(Web document revisions)
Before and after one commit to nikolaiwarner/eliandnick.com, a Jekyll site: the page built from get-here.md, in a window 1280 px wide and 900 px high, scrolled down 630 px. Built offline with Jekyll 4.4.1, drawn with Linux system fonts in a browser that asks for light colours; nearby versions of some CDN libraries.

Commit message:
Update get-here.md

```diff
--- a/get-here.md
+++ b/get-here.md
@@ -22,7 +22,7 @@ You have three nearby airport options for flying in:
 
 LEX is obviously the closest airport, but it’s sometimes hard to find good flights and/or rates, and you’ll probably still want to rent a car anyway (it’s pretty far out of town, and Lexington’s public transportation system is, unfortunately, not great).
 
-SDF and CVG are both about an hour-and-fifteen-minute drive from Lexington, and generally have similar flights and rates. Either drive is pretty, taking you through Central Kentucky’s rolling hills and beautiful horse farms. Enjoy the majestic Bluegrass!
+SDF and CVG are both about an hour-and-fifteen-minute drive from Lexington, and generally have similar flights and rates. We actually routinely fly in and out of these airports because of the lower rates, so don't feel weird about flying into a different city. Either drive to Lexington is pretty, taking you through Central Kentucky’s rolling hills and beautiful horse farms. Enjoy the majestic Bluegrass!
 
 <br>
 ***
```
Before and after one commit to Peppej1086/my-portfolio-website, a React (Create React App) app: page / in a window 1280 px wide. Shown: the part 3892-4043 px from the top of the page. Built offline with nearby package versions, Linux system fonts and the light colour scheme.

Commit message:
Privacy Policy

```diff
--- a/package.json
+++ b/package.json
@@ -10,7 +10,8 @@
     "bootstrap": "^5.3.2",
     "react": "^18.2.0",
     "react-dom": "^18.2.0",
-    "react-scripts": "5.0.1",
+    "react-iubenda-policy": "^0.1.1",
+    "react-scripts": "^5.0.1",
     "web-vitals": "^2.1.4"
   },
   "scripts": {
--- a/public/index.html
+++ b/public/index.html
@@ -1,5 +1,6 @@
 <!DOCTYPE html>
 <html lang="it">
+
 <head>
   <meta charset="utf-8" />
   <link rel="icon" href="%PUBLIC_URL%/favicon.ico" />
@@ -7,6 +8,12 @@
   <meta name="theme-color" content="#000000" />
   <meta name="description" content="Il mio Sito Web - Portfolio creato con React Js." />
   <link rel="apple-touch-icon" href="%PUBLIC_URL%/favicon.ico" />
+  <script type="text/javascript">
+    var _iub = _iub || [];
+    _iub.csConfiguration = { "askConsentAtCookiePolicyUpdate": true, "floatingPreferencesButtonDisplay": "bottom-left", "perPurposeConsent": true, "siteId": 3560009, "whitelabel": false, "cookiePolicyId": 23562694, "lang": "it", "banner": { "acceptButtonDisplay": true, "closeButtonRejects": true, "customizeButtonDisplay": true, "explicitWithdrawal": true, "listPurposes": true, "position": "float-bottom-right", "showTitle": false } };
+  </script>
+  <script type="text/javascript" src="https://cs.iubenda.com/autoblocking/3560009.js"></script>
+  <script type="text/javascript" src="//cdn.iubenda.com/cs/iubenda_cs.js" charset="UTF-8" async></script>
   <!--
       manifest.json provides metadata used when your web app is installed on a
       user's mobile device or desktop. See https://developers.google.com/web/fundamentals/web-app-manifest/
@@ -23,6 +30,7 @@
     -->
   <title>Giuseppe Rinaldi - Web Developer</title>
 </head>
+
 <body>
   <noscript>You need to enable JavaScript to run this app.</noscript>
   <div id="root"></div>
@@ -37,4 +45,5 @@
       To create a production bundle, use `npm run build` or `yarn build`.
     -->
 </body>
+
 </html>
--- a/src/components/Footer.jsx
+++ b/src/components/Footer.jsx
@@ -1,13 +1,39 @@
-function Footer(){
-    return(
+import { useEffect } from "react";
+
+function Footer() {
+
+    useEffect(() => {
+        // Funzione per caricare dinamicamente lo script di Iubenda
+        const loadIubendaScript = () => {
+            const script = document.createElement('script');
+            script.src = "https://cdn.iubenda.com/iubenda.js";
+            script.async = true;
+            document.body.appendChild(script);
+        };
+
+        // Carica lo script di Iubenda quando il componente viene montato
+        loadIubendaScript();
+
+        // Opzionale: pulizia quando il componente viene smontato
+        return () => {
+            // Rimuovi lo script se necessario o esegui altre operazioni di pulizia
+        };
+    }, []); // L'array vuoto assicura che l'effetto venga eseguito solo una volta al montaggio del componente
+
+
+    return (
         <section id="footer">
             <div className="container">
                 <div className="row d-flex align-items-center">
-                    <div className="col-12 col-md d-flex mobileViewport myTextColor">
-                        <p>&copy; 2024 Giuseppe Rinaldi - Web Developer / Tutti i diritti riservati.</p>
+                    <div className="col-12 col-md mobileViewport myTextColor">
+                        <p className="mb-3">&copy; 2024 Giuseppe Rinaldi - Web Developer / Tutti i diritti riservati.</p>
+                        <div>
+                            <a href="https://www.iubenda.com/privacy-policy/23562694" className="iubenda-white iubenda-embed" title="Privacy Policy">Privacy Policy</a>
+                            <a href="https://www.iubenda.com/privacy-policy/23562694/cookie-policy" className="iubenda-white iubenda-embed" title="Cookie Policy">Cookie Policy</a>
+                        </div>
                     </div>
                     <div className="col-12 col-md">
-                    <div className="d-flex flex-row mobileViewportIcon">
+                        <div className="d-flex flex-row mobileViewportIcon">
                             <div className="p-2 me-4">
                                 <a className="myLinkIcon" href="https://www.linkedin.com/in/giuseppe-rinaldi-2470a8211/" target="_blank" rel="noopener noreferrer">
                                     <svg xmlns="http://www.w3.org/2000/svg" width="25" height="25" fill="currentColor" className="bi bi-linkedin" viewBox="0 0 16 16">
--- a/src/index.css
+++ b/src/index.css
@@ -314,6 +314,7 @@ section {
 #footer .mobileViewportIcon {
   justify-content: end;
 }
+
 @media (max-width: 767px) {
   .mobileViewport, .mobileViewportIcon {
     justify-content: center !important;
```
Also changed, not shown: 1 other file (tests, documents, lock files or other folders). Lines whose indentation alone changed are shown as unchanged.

### Work required:
Filter by the word "html": copy every line of the data that holds it.

### Result:
--- a/public/index.html
+++ b/public/index.html
 <!DOCTYPE html>
 <html lang="it">
 </html>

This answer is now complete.